Start of INPUT DATA

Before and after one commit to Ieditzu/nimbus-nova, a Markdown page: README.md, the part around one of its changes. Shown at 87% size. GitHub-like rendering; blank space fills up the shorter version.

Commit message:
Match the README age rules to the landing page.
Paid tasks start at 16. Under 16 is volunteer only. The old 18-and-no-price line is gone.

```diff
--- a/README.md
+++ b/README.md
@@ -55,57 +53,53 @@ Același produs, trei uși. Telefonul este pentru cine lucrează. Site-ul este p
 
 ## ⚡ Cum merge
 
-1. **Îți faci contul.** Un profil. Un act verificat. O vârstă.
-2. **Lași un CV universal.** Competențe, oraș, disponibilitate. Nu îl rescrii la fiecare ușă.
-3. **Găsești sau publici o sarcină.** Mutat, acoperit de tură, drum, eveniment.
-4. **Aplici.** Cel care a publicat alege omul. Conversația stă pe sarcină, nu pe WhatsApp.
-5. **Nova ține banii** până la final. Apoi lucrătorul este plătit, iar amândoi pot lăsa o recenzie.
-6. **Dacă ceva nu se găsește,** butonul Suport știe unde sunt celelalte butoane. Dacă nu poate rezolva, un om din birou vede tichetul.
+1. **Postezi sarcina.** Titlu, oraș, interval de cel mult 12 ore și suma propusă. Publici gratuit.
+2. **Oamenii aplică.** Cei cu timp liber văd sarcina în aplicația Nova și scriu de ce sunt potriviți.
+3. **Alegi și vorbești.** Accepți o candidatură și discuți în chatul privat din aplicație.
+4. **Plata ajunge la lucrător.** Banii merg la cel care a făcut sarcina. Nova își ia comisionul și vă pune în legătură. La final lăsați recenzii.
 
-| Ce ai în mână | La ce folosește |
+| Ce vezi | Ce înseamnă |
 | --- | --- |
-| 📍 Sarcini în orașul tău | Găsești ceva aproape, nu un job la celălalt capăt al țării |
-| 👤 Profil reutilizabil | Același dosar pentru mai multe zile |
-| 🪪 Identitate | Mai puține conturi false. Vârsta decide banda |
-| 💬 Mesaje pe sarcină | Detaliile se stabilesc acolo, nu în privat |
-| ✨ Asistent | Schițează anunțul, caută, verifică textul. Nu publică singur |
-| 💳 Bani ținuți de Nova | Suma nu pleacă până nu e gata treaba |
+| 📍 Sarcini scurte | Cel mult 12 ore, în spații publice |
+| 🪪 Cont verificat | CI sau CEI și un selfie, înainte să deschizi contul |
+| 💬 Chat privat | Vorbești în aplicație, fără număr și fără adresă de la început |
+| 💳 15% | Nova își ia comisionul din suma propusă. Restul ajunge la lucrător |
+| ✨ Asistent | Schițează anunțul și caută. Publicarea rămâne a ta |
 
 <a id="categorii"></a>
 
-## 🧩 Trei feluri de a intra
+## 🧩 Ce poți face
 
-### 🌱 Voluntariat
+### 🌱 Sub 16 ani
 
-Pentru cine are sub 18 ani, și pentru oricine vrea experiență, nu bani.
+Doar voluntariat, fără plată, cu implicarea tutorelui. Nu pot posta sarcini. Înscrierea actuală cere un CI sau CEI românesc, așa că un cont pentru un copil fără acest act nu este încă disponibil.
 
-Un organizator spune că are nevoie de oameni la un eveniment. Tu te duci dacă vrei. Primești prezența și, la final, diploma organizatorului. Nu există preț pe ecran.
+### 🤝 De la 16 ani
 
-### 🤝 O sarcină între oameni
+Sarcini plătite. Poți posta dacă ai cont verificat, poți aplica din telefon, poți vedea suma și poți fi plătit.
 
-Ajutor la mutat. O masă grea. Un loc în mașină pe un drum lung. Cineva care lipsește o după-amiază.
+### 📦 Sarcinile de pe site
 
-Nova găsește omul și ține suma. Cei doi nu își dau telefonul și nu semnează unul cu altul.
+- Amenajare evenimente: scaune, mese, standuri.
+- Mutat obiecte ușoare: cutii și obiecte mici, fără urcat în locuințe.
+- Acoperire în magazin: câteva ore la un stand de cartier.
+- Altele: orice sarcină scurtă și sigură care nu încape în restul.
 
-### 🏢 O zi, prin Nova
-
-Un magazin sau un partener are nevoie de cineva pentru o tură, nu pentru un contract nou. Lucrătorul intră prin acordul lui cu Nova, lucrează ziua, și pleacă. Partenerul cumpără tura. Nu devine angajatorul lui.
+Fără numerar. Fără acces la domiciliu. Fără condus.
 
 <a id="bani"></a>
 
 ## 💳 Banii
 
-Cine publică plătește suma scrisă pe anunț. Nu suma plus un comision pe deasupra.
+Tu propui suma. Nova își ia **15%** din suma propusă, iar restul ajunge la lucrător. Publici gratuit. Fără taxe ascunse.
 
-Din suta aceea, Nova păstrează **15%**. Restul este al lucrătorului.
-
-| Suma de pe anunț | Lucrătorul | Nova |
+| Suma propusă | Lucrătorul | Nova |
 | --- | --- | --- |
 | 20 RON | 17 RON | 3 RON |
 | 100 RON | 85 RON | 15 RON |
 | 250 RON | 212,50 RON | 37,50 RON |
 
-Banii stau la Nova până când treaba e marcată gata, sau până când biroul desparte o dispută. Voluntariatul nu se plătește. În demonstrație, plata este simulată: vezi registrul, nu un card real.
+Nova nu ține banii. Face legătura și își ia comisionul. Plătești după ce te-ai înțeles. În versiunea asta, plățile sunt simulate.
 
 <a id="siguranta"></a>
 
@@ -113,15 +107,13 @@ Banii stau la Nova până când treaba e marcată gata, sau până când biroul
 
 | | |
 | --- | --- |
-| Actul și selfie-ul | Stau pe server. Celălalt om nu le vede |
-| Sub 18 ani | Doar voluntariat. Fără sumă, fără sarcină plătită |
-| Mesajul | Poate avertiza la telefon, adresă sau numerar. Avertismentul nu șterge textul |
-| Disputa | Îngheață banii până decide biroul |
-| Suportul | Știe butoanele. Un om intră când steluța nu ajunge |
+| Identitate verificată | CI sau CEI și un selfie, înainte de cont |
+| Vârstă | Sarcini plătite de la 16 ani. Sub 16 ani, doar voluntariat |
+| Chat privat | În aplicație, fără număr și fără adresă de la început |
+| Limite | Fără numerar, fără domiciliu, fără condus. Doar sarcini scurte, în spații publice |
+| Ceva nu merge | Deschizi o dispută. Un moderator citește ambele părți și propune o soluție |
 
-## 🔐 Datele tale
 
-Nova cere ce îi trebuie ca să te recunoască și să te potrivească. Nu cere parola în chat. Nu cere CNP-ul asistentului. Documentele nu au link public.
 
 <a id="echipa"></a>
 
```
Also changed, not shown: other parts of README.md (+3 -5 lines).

End of INPUT DATA

» WHAT IS NEEDED: All lines above containing the string "treaba" are to be collected.

» WRITTEN SOLUTION:
-| 💳 Bani ținuți de Nova | Suma nu pleacă până nu e gata treaba |
-Banii stau la Nova până când treaba e marcată gata, sau până când biroul desparte o dispută. Voluntariatul nu se plătește. În demonstrație, plata este simulată: vezi registrul, nu un card real.
@@ -113,15 +107,13 @@ Banii stau la Nova până când treaba e marcată gata, sau până când biroul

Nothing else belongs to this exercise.